Trinity Western University’s campus. (Matthew Claxton/Langley Advance)

B.C. Christian school mulls covenant, future of law school after court ruling

The university still wants to open a law school, but is looking at its options.

Trinity Western University officials are not scrapping their plans for a law school on the Langley-based Christian campus.

“We’re certainly looking at possible ways of moving forward,” said Earl Phillips, executive director of the university’s law school plan.

He said first there will need to be analysis of the Supreme Court of Canada’s decision, which found in favour of the law societies of B.C. and Ontario.

Both law societies had objected to allowing TWU to grant law degrees because the university’s Community Covenant forbids sexual relations outside of marriage between a man and a woman. The law societies argued that would essentially ban LGBTQ students, including married gay students, from attending the law school.

“Limiting access to membership in the legal profession on the basis of personal characteristics, unrelated to merit, is inherently inimical to the integrity of the legal profession,” the majority of justices wrote in their decision.

The seven-to-two decision by the justices included a dissent, as well as two justices who found against TWU, but for different reasons from the majority.

“It’s a very complex and long decision,” said Phillips.

He acknowledged that the school’s Community Covenant is “at the center” of the issue, and that is something the entire university community will have to consider.

Some version of the covenant, or a similar pledge, has been a feature of TWU since it was founded in the 1960s, Phillips said.

“It has been a feature, but it has been reviewed, and I’m sure it will be reviewed in the future,” he said. The covenant has been changed in the past.

In the court’s majority decision, they justices italicized the word “mandatory” at one point to emphasize that it was a factor in their decision.

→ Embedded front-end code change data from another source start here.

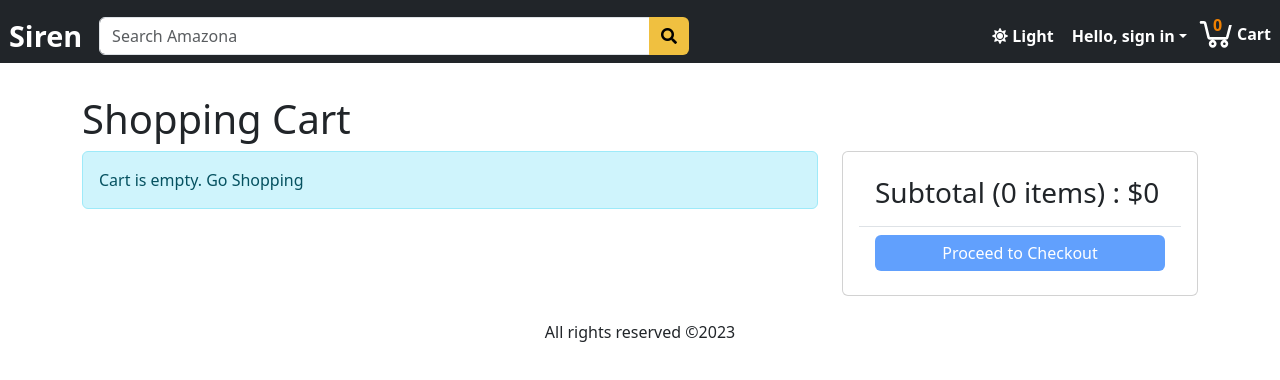
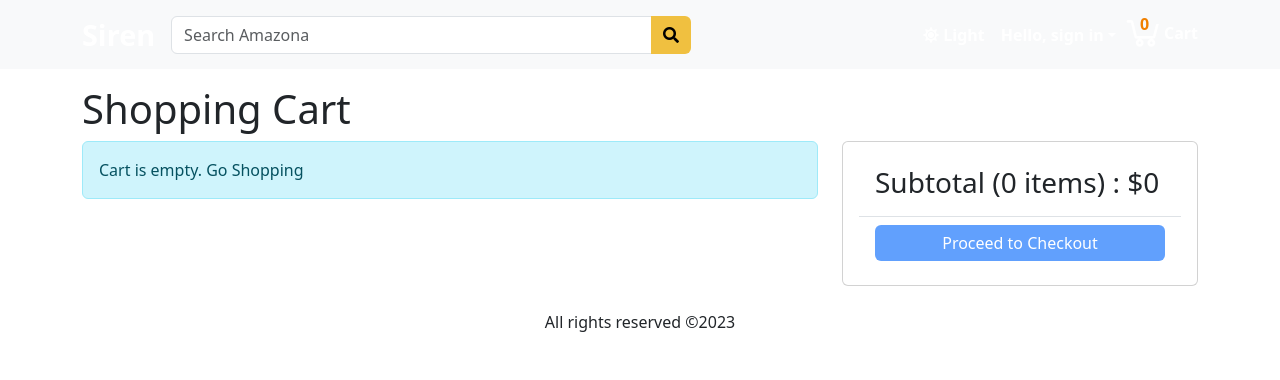
Before and after one commit to whatthefoobar/siren-ecomm-app, a React (Vite) app in the folder frontend/: page /cart in a window 1280 px wide. Shown: the top 380 px of the page. Built offline with nearby package versions, Linux system fonts and the light colour scheme.

Commit message:
fixed the collapsible menu for now

```diff
--- a/frontend/src/components/NavigationBar.tsx
+++ b/frontend/src/components/NavigationBar.tsx
@@ -1,5 +1,5 @@
-import { useContext, useEffect } from "react";
-import { Nav, Navbar, NavDropdown } from "react-bootstrap";
+import { useContext, useEffect, useState } from "react";
+import { Container, Nav, NavDropdown, Navbar } from "react-bootstrap";
 import { Link } from "react-router-dom";
 import { LinkContainer } from "react-router-bootstrap";
 import { Store } from "../Store";
@@ -10,9 +10,9 @@ const NavigationBar = () => {
     state: { mode, cart, userInfo },
     dispatch,
   } = useContext(Store);
+  const [expanded, setExpanded] = useState(false);
 
   useEffect(() => {
-    //curtesy of bootstrap
     document.body.setAttribute("data-bs-theme", mode);
   }, [mode]);
 
@@ -28,20 +28,24 @@ const NavigationBar = () => {
     localStorage.removeItem("paymentMethod");
     window.location.href = "/signin";
   };
+
   return (
     <Navbar
-      className="d-flex flex-column align-items-stretch p-2 pb-0 mb-3"
-      bg="dark"
-      variant="dark"
+      collapseOnSelect
       expand="lg"
+      className="bg-body-tertiary"
+      expanded={expanded}
     >
-      <div className="d-flex justify-content-between align-items-center">
+      <Container>
         <LinkContainer to="/" className="header-link">
           <Navbar.Brand>Siren</Navbar.Brand>
         </LinkContainer>
         <SearchBox />
-
-        <Navbar.Collapse>
+        <Navbar.Toggle
+          aria-controls="responsive-navbar-nav"
+          onClick={() => setExpanded(!expanded)}
+        />
+        <Navbar.Collapse id="responsive-navbar-nav">
           <Nav className="w-100 justify-content-end">
             <Link
               to="#"
@@ -99,7 +103,7 @@ const NavigationBar = () => {
             </Link>
           </Nav>
         </Navbar.Collapse>
-      </div>
+      </Container>
     </Navbar>
   );
 };
--- a/frontend/src/index.css
+++ b/frontend/src/index.css
@@ -67,7 +67,6 @@ img.thumbnail {
 
 a.header-link,
 .header-link > a {
-  border: 1px rgb(33, 37, 41) solid;
   border-radius: 2px;
   color: white !important;
   font-weight: bold;
@@ -75,8 +74,8 @@ a.header-link,
 
 a.header-link:hover,
 .header-link > a:hover {
-  color: white;
-  border: 1px white solid;
+  color: #f08000 !important;
+  /* border: 1px white solid; */
 }
 
 .header .dropdown-menu,
```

The lengthy legal battles have already caused delays in the planned opening of the law school.

Phillips said the original plan was to open in 2015. The first graduates of the three-year program would have been leaving with law degrees this year under that plan.

However, he said the lack of a law school does not seem to be having an impact on the rest of the university. It is still expanding in other areas, and recently asked for a rezoning of one portion of its campus to build new dormitories.

Get local stories you won't find anywhere else right to your inbox.
Sign up here

Just Posted

Cowichan RCMP looking for someone who shone laser at aircraft

Several instances reported over Cowichan Valley

Cowichan’s Waldon Park ready for Gord Closson Classic

the Gord Closson Fall Classic will kick off its second half-century this August 21-23

Sonia Furstenau column: MCFD needs overhaul of requirements for social workers

BCASW advocating for mandatory registration for social workers with B.C. College of Social Workers.

Chris Wilkinson column: An ode to my caregiver

You help keep me safe. You help keep me strong.

Alberta to require masks at schools this fall, but still no mandate in B.C.

B.C. students are also set to return to classrooms in September

B.C. to allow customers to buy cannabis online for in-store pickup at private shops

Age verification will still be required inside the store

30% of British Columbians would ‘wait and see’ before taking COVID vaccine: poll

Some are concerned about side effects, while others don’t think the virus is a big deal

What exactly is ‘old growth’ B.C. forest, and how much is protected?

Forests minister Doug Donaldson doesn’t support ‘moratorium’

Don’t leave your hand sanitizer in the sun and other tips to stay COVID safe this summer

Being mindful of staying outside and keeping hand sanitizer, sunscreen out of the sun recommended

Canadians can travel to Hawaii in September; no quarantine with negative COVID test

Travellers will be required to pay for their own tests prior to arriving

Pay cuts, seating charts, COVID screening: How one B.C. venue is bringing back concerts

A growing number of bars and restaurants are welcoming back musicians under COVID-19 precautions

Cooler days help crews fighting fire on mountainside north of Cowichan Lake

Firefighters making progress, but it’s ‘slow-going,’ says B.C. Wildfire Service

Crews work overnight to try to put out wildfire on Pender Island

Fire department and B.C. Wildfire Service crews extinguishing fire in ‘extremely difficult terrain’

Most Read